Work instruction
Search the entries for the string "family" and give the number of lines that hold it, nothing more.

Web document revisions
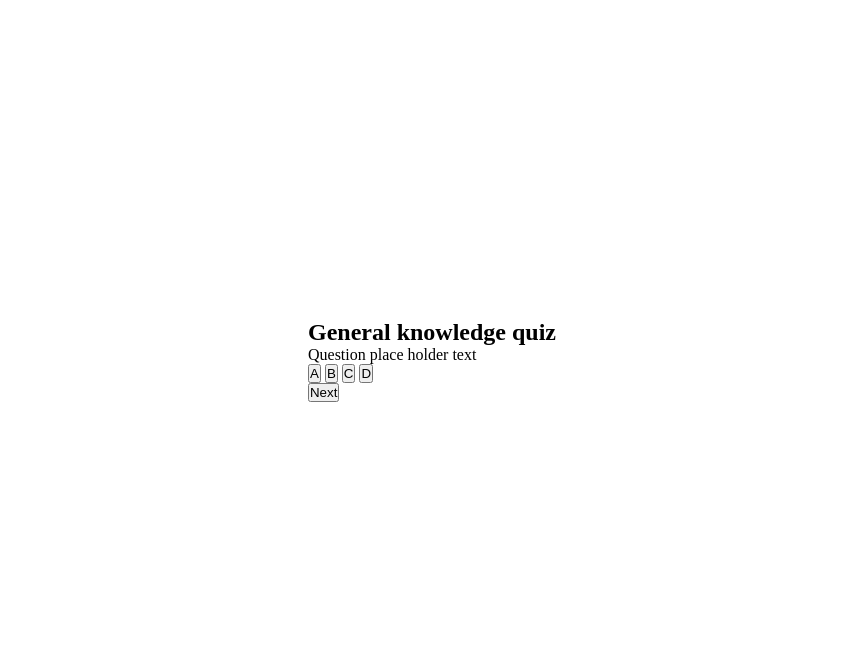
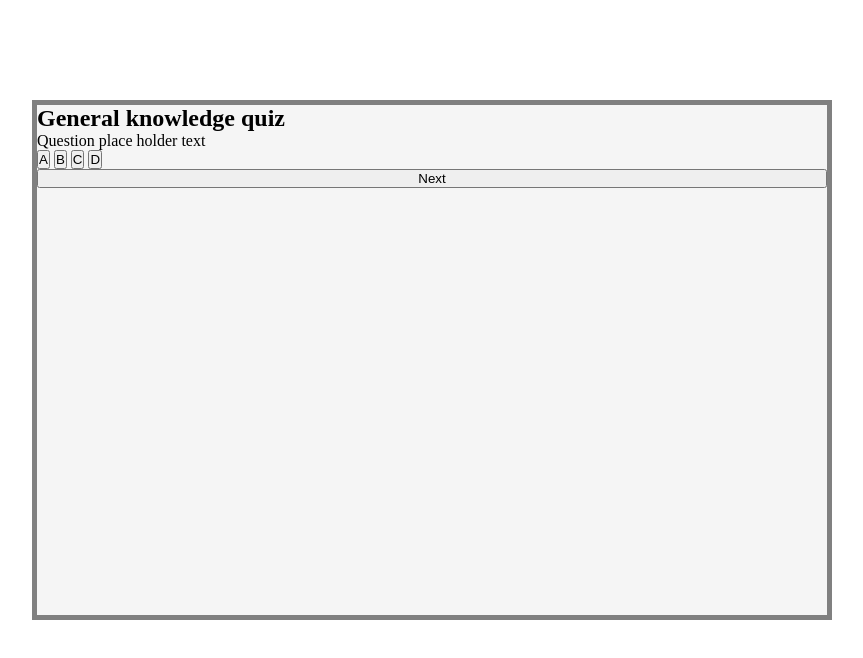
Before and after one commit to tomcoldham/quizproject2, a plain HTML site: page index.html in a window 1280 px wide. Shown: the whole page, without its empty margins (208-1071 px from the left). Drawn offline with Linux system fonts and the light colour scheme.

Commit message:
added styling to game area

```diff
--- a/assets/css/style.css
+++ b/assets/css/style.css
@@ -10,3 +10,13 @@ display: flex;
 justify-content: center;
 align-items: center;
 }
+
+.gamearea {
+display: flex;
+flex-direction: column;
+width: 800px;
+border: 5px solid grey;
+min-height: 65vh;
+min-width: 65vh;
+background-color: whitesmoke;
+}
```
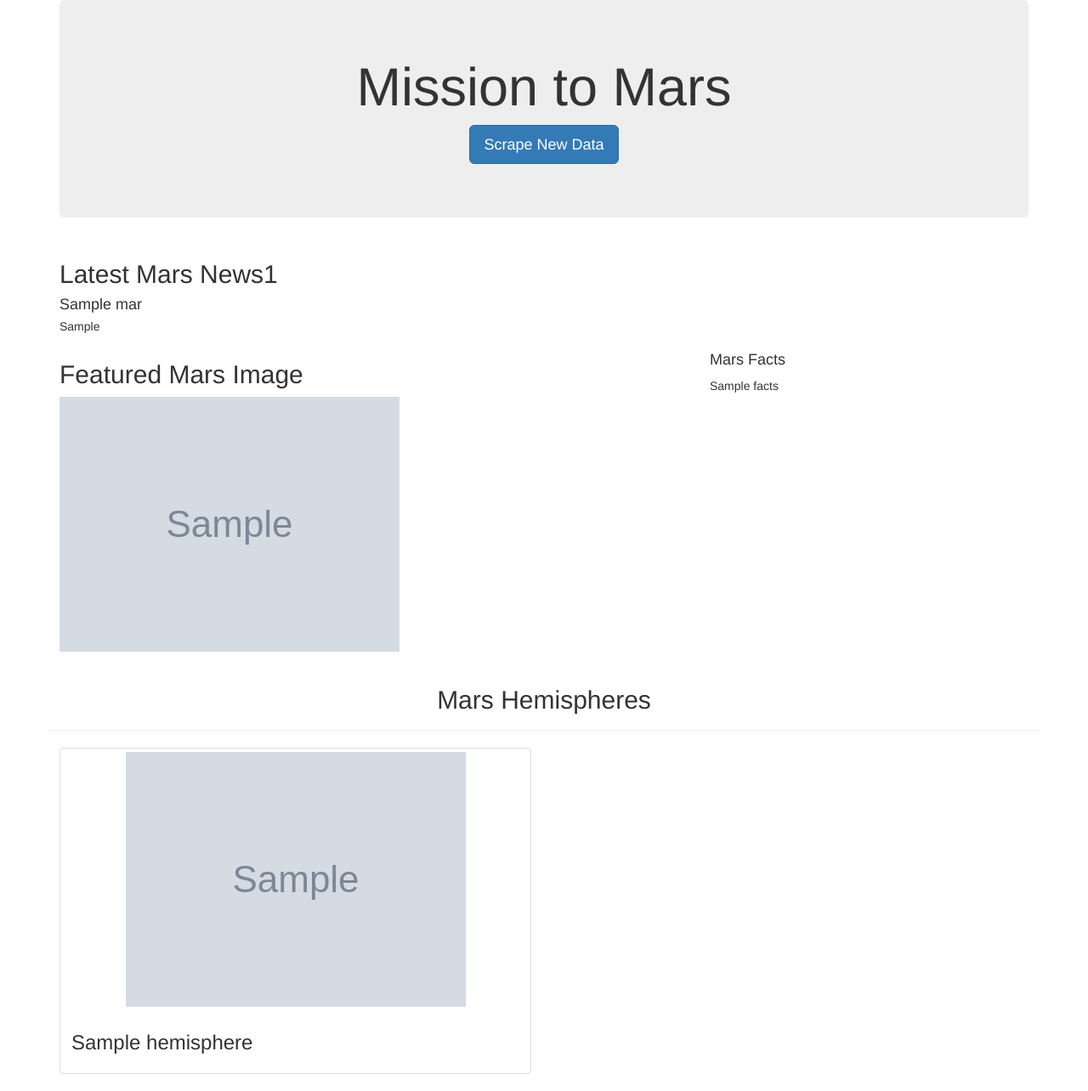
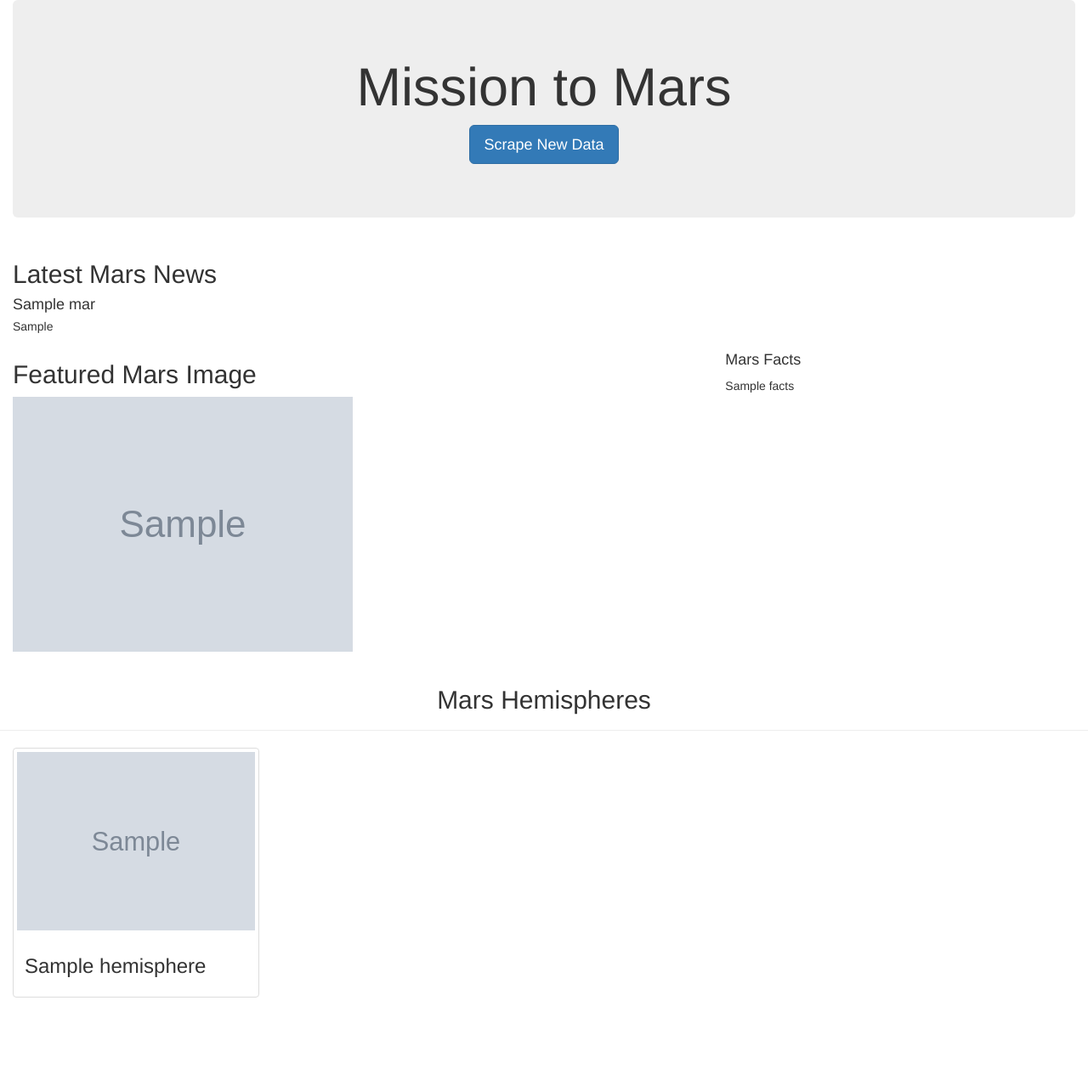
Before and after one commit to JPesel/Challenge10, a Flask app: page / in a window 1280 px wide. Shown: the whole page at 85% size. After the commit the page ends 1174 px from the top, so only its background shows below. Run offline with Flask 2, Linux system fonts and the light colour scheme; grey boxes marked "Sample" are stand-in pictures; a database or web service that is not in the repository returns one stand-in record (values such as "Sample title"); some libraries are stand-ins or nearby versions.

Commit message:
Adding bootstrap customizing to index.html

```diff
--- a/templates/index.html
+++ b/templates/index.html
@@ -11,7 +11,7 @@
     />
   </head>
   <body>
-    <div class="container">
+    <div class="container-fluid">
       <!-- Add Jumbotron to Header -->
       <div class="jumbotron text-center">
         <h1>Mission to Mars</h1>
@@ -24,7 +24,7 @@
         <div class="col-md-12">
           <div class="media">
             <div class="media-body">
-              <h2>Latest Mars News1</h2>
+              <h2>Latest Mars News</h2>
               <h4 class="media-heading">{{ mars.news_title }}</h4>
               <p>{{ mars.news_paragraph }}</p>
             </div>
@@ -61,7 +61,7 @@
         </div>
 
         {% for hemisphere in mars.hemispheres %}
-        <div class="col-md-6">
+        <div class="col-sm-3">
           <div class="thumbnail">
             <img src="{{hemisphere.img_url | default('static/images/error.png', true)}}" alt="...">
             <div class="caption">
```
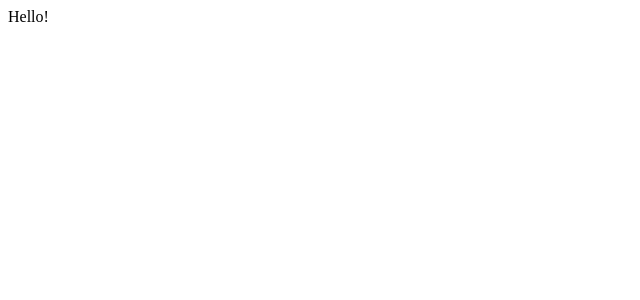
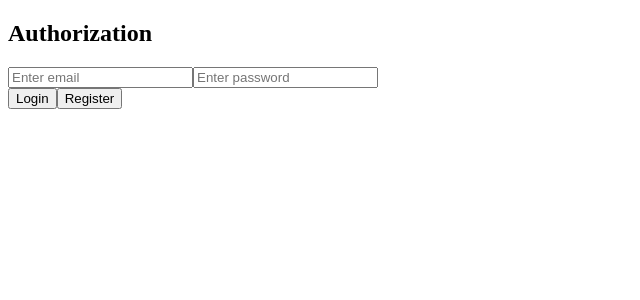
Before and after one commit to ahodyna/streaming-service, a React (Create React App) app in the folder client/: page / in a window 1280 px wide. Shown: the top 300 px of the page, without its empty margins (0-640 px from the left). Built offline with nearby package versions, Linux system fonts and the light colour scheme; the HTML template or start-up script is replaced by a standard one.

Commit message:
created pages

```diff
--- a/client/src/App.js
+++ b/client/src/App.js
@@ -1,8 +1,20 @@
 import React from 'react';
+import { BrowserRouter } from 'react-router-dom';
+import { useRoutes } from './routes';
 
-function App(){
+
+
+
+function App() {
+  const routes = useRoutes(false);
+
+
   return (
-    <div>Hello!</div>
+    <BrowserRouter>
+      {routes}
+    </BrowserRouter>
+
+
   )
 }
 
--- /dev/null
+++ b/client/src/pages/Auth.Page.js
@@ -0,0 +1,39 @@
+import React, { useState } from 'react';
+
+export const AuthPage = () => {
+
+    const [form, setForm] = useState({
+        email: '', password: ''
+    })
+
+    const changeHandler = event => {
+        setForm({...form, [event.target.name]: event.target.value})
+    }
+
+    return (
+        <div>
+            <h2>Authorization</h2>
+            <input
+            placeholder='Enter email'
+            id='email'
+            type='text'
+            name='email'
+            onChange = {changeHandler}
+            />
+             <input
+            placeholder='Enter password'
+            id='password'
+            type='password'
+            name='password'
+            onChange = {changeHandler}
+            />
+            <div>
+                <button>Login</button>
+                <button>Register</button>
+            </div>
+
+        </div>
+    )
+};
+
+export default AuthPage;
--- /dev/null
+++ b/client/src/pages/FavoriteFilmsPage.js
@@ -0,0 +1,11 @@
+import React from 'react';
+
+export const FavoriteFilmsPage = () => {
+    return (
+        <div>
+            <h2> Favorite Films page</h2>
+        </div>
+    )
+};
+
+export default FavoriteFilmsPage;
--- /dev/null
+++ b/client/src/pages/FilmPage.js
@@ -0,0 +1,11 @@
+import React from 'react';
+
+export const FilmPage = () => {
+    return (
+        <div>
+            <h2>Film page</h2>
+        </div>
+    )
+};
+
+export default FilmPage;
--- /dev/null
+++ b/client/src/pages/ListFilmsPage.js
@@ -0,0 +1,11 @@
+import React from 'react';
+
+export const ListFilmsPage = () => {
+    return (
+        <div>
+            <h2> ListFilmsPage</h2>
+        </div>
+    )
+};
+
+export default ListFilmsPage;
--- /dev/null
+++ b/client/src/pages/UserPage.js
@@ -0,0 +1,11 @@
+import React from 'react';
+
+export const UserPage = () => {
+    return (
+        <div>
+            <h2>User personal page</h2>
+        </div>
+    )
+}
+
+export default UserPage;
--- /dev/null
+++ b/client/src/pages/UsersListPage.js
@@ -0,0 +1,11 @@
+import React from 'react';
+
+export const UsersListPage = () => {
+    return (
+        <div>
+            <h2>UsersListPage</h2>
+        </div>
+    )
+}
+
+export default UsersListPage;
--- /dev/null
+++ b/client/src/routes.js
@@ -0,0 +1,45 @@
+import React from 'react';
+import { Switch, Route, Redirect } from 'react-router-dom';
+import AuthPage from './pages/Auth.Page';
+import FavoriteFilmsPage from './pages/FavoriteFilmsPage';
+import FilmPage from './pages/FilmPage';
+import ListFilmsPage from './pages/ListFilmsPage';
+import UserPage from './pages/UserPage';
+import UsersListPage from './pages/UsersListPage';
+
+export const useRoutes = isAuthenticated => {
+    if (isAuthenticated) {
+        return (
+            <Switch>
+                <Route path='/user/:id' exact>
+                    <UserPage />
+                </Route>
+
+                <Route path='/users' exact>
+                    <UsersListPage/>
+                </Route>
+
+                <Route path='/films/:id' exact>
+                    <FilmPage />
+                </Route>
+
+                <Route path='/favorite' exact>
+                    <FavoriteFilmsPage/>
+                </Route>
+                <Redirect to='/user/:id'/>
+            </Switch>
+        )
+    }
+    return (
+        <Switch>
+                <Route path='/films' exact>
+                    <ListFilmsPage/>
+                </Route>
+                <Route path='/' exact>
+                    <AuthPage />
+                </Route>
+
+                 <Redirect to='/' />
+        </Switch>
+    )
+}
```
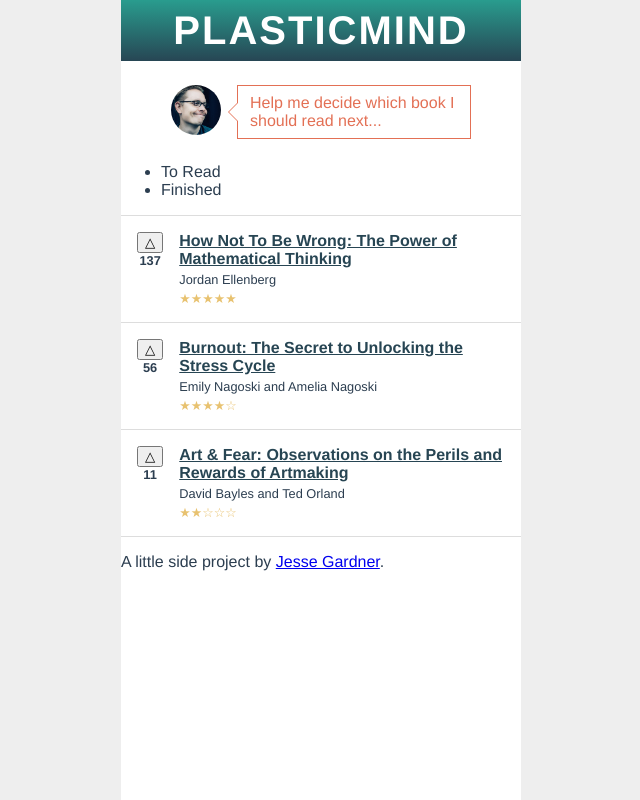
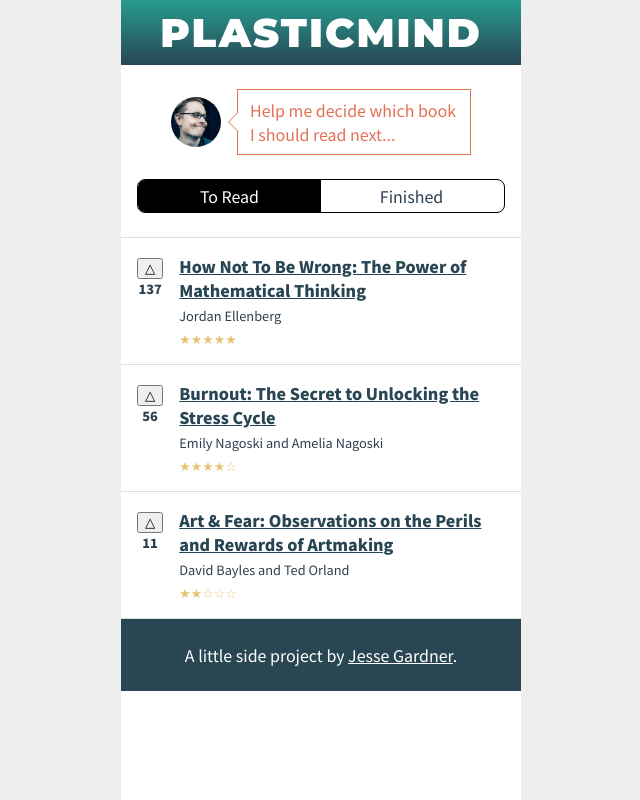
Before and after one commit to plasticmind/vue-rate-my-booklist, a Vue app: page / in a window 1280 px wide. Shown: the whole page, without its empty margins (319-959 px from the left). Built offline with nearby package versions, Linux system fonts and the light colour scheme.

Commit message:
Update styles

```diff
--- a/src/App.vue
+++ b/src/App.vue
@@ -25,6 +25,7 @@ export default {
 </script>
 
 <style>
+@import url('https://fonts.googleapis.com/css2?family=Montserrat:wght@900&family=Noto+Sans+JP:wght@100;400;900&display=swap');
 * {
   box-sizing: border-box;
 }
@@ -35,7 +36,7 @@ body {
 }
 #app {
   background: #fff;
-  font-family: Avenir, Helvetica, Arial, sans-serif;
+  font-family: 'Noto Sans JP', Helvetica, Arial, sans-serif;
   -webkit-font-smoothing: antialiased;
   -moz-osx-font-smoothing: grayscale;
   max-width: 400px;
--- a/src/components/BookList.vue
+++ b/src/components/BookList.vue
@@ -86,9 +86,11 @@ ul, li {
   padding: 0;
 }
 a {
+ transition: color 0.5s;
  color: #274553;
 }
 a:hover {
+  transition: color 0.2s;
   color: #289D8F;
 }
 a:visited {
@@ -117,7 +119,7 @@ a:visited {
 }
 .rank-info {
   text-align: center;
-  margin-right: 1rem;
+  margin: 0.25rem 1rem 0 0;
   font-size: 0.8rem;
   font-weight: bold;
 }
--- a/src/components/Footer.vue
+++ b/src/components/Footer.vue
@@ -9,3 +9,16 @@ export default {
   name: 'Footer'
 }
 </script>
+
+<style>
+.footer {
+  text-align: center;
+  background: #294653;
+  color: #fff;
+  padding: 0.5rem;
+}
+.footer a {
+  color: #fff;
+}
+
+</style>
--- a/src/components/Header.vue
+++ b/src/components/Header.vue
@@ -24,19 +24,20 @@ export default {
   background: linear-gradient(#299C8E,#274654);
   color: #fff;
   text-align: center;
+  font-family: 'Montserrat', sans-serif;
   font-size: 2.5rem;
   font-weight: 900;
   letter-spacing: 2px;
   padding: 0.5rem;
-
 }
-
 .avatar {
   margin-right: 1rem;
+  transition: transform 1s;
 }
 .avatar img {
   max-width: 50px;
   border-radius: 50% 50%;
+  display: block;
 }
 .hello {
   display: flex;
@@ -44,6 +45,9 @@ export default {
   justify-content: center;
   max-width: 300px;
   margin: 1.5rem auto;
+}
+.hello:hover .avatar {
+  transform: rotate(180deg);
 }
 .hello .message {
   position: relative;
--- a/src/components/Tabs.vue
+++ b/src/components/Tabs.vue
@@ -1,6 +1,6 @@
 <template>
   <ul class="tabs">
-    <li class="read">To Read</li>
+    <li class="read active">To Read</li>
     <li class="finished">Finished</li>
   </ul>
 </template>
@@ -13,3 +13,30 @@ export default {
   }
 }
 </script>
+
+<style>
+.tabs {
+  display: flex;
+  list-style: none;
+  padding: 0;
+  margin: 0 1rem 1.5rem;
+  border-radius: 8px;
+  overflow: hidden;
+  border: solid 1px #000;
+}
+.tabs li {
+  width: 50%;
+  padding: 0.25rem;
+  display: inline-block;
+  text-align: center;
+  cursor: pointer;
+}
+.tabs li:last-child {
+  margin-left: -1px;
+}
+.tabs li.active {
+  background: #000;
+  color: #fff;
+  cursor: default;
+}
+</style>
```
Also changed, not shown: 1 other file (tests, documents, lock files or other folders).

Exercise answer
4